>>>>
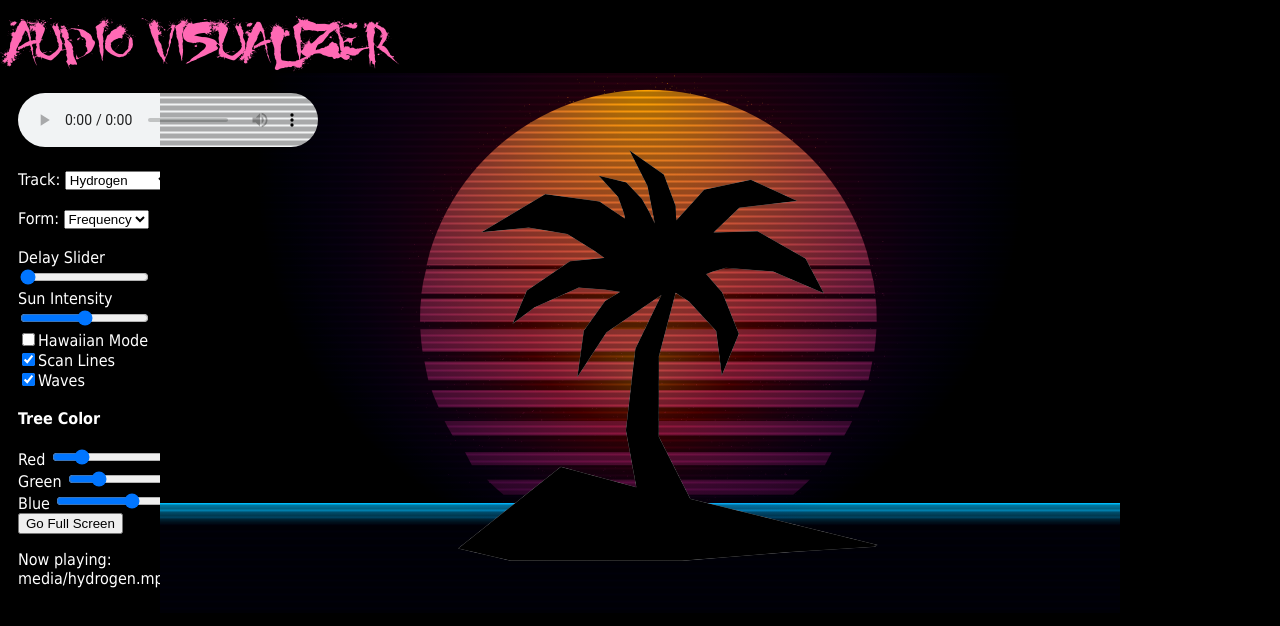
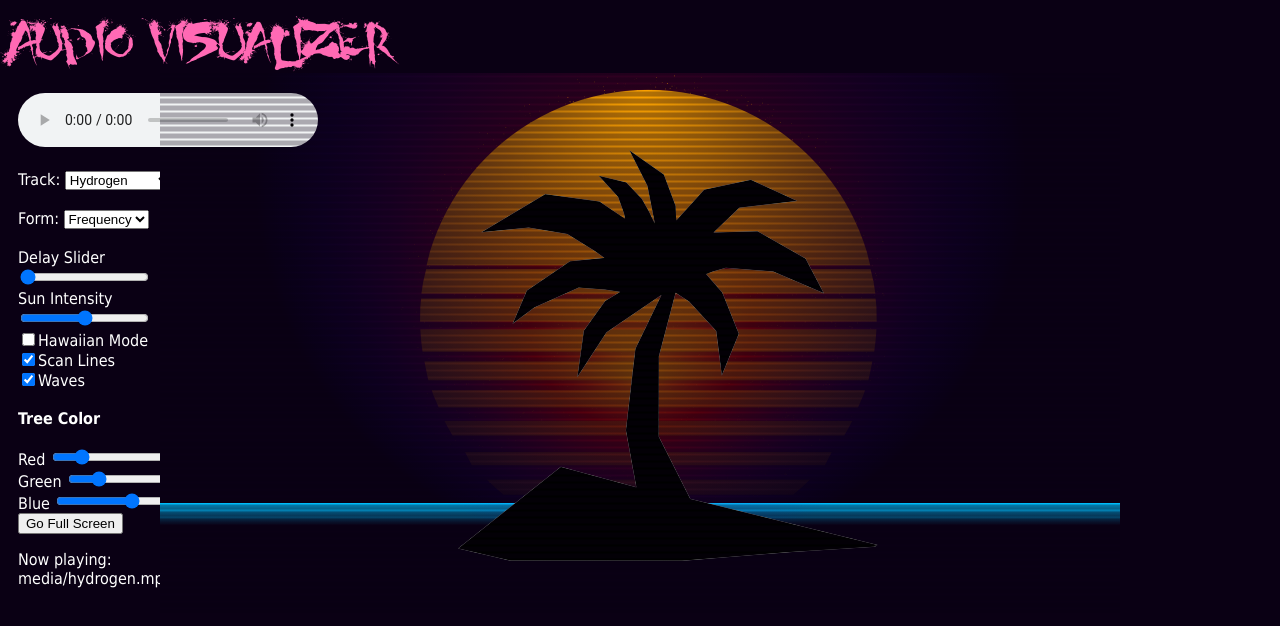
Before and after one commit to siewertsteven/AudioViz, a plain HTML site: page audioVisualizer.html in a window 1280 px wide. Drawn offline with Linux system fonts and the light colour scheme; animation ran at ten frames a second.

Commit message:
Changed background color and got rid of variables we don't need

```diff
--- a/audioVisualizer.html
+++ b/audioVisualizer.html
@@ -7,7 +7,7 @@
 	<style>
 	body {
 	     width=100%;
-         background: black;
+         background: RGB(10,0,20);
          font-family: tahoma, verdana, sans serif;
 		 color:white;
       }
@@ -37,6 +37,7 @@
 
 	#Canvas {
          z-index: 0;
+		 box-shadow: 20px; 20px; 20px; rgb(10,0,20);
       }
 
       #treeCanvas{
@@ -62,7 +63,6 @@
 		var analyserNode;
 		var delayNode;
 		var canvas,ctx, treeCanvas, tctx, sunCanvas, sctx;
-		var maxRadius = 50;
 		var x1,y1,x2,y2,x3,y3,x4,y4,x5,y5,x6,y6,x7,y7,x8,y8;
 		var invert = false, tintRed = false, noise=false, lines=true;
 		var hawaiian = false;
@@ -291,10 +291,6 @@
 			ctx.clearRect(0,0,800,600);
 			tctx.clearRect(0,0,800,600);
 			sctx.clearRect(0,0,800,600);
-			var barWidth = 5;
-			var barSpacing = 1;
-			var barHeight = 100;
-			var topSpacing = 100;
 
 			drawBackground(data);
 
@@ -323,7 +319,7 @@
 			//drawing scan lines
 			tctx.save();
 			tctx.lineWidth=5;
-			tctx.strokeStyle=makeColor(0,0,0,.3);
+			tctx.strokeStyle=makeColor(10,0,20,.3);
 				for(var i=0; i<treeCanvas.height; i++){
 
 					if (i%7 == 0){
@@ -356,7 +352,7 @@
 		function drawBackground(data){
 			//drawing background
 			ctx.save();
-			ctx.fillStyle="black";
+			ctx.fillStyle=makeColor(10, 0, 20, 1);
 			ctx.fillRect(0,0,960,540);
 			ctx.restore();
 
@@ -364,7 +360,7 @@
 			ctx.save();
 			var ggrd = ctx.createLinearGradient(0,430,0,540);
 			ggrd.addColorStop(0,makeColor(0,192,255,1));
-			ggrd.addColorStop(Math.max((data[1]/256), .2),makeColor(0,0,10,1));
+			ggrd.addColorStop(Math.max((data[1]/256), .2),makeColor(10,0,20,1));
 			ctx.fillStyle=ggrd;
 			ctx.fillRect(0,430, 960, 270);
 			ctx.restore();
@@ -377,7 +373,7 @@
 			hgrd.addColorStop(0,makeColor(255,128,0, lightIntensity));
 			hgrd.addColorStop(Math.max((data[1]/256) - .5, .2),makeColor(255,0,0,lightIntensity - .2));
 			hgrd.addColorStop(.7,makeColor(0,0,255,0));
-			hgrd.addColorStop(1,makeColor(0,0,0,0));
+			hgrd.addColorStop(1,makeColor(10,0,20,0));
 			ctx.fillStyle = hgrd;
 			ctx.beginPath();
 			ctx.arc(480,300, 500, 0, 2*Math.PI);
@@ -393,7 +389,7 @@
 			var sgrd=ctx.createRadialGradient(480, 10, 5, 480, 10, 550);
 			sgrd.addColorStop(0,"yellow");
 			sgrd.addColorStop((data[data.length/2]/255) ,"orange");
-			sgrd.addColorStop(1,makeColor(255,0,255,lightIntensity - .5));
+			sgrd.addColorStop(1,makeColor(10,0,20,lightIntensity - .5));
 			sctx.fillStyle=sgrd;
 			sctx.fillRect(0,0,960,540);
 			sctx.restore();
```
<<<<
>>>>
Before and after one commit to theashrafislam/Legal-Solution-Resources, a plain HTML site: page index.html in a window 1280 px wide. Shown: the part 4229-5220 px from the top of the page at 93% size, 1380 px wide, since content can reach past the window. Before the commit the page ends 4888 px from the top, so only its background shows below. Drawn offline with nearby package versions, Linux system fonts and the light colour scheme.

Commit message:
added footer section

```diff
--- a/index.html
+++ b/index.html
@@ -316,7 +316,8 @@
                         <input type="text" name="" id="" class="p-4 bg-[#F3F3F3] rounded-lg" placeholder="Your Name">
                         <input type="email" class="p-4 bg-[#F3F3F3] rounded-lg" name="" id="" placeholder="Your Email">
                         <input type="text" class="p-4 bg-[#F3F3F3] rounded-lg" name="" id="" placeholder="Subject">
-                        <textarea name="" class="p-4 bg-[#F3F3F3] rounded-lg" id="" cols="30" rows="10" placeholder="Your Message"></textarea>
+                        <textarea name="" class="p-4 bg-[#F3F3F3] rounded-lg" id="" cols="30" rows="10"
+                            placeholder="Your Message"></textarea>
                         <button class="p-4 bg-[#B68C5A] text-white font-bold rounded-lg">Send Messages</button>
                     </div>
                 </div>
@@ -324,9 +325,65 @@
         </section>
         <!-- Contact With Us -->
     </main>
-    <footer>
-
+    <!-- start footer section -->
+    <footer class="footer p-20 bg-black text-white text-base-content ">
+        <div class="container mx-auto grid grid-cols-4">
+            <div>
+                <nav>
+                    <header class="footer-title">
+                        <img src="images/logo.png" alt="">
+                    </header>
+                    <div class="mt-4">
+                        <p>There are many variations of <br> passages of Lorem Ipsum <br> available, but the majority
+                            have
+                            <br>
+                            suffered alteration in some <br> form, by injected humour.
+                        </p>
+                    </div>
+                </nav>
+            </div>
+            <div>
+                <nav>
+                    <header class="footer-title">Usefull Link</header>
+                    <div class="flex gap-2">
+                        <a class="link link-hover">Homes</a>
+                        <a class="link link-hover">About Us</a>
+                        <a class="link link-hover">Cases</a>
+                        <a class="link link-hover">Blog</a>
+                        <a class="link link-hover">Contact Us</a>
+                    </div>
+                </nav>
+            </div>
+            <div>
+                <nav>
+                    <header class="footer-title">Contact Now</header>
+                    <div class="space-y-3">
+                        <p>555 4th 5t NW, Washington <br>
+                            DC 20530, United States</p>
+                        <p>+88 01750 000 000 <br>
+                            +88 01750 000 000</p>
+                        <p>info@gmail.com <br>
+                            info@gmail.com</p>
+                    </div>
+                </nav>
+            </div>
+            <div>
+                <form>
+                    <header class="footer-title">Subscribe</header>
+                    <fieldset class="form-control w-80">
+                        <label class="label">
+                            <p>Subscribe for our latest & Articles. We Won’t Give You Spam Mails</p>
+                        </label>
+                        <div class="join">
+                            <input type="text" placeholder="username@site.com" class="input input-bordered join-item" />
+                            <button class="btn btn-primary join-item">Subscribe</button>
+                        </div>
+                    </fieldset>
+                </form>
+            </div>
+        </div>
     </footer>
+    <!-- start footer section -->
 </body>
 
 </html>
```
<<<<
>>>>
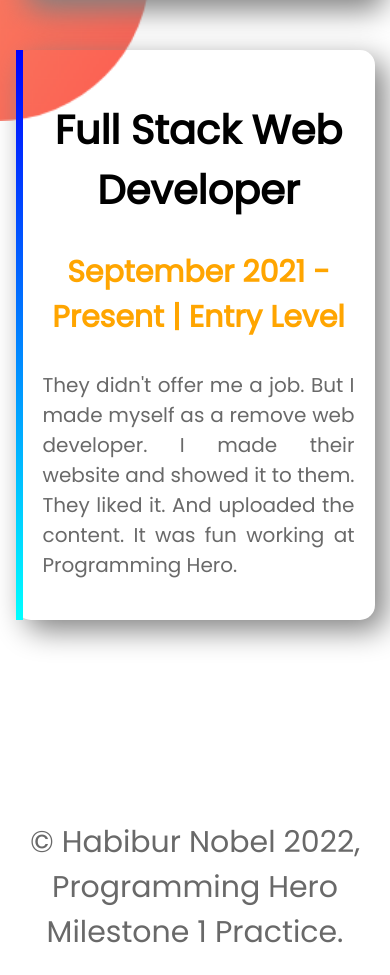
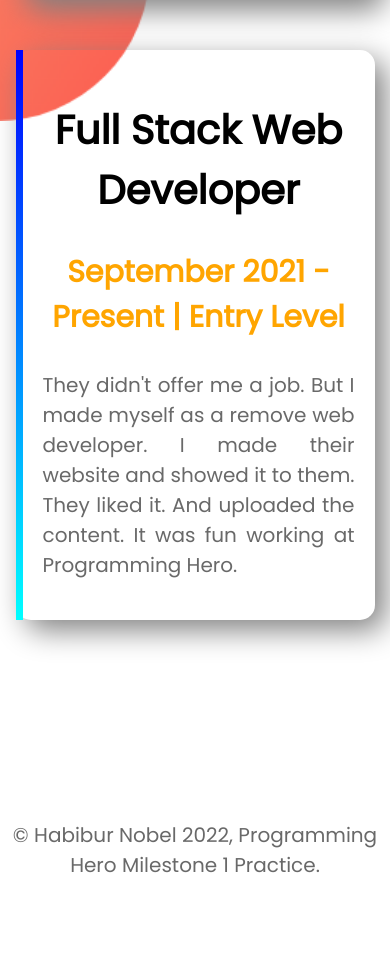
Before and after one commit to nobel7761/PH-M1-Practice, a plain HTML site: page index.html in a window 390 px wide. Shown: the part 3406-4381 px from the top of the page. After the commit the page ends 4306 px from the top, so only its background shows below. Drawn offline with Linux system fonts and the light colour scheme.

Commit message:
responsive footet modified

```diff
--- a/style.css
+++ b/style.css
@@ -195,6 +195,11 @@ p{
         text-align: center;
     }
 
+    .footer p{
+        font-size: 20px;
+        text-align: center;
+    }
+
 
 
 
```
<<<<
### What to produce:
Copy out each line in the preceding records that contains "rounded".

### Reply to the task:
                         <input type="text" name="" id="" class="p-4 bg-[#F3F3F3] rounded-lg" placeholder="Your Name">
                         <input type="email" class="p-4 bg-[#F3F3F3] rounded-lg" name="" id="" placeholder="Your Email">
                         <input type="text" class="p-4 bg-[#F3F3F3] rounded-lg" name="" id="" placeholder="Subject">
-                        <textarea name="" class="p-4 bg-[#F3F3F3] rounded-lg" id="" cols="30" rows="10" placeholder="Your Message"></textarea>
+                        <textarea name="" class="p-4 bg-[#F3F3F3] rounded-lg" id="" cols="30" rows="10"
                         <button class="p-4 bg-[#B68C5A] text-white font-bold rounded-lg">Send Messages</button>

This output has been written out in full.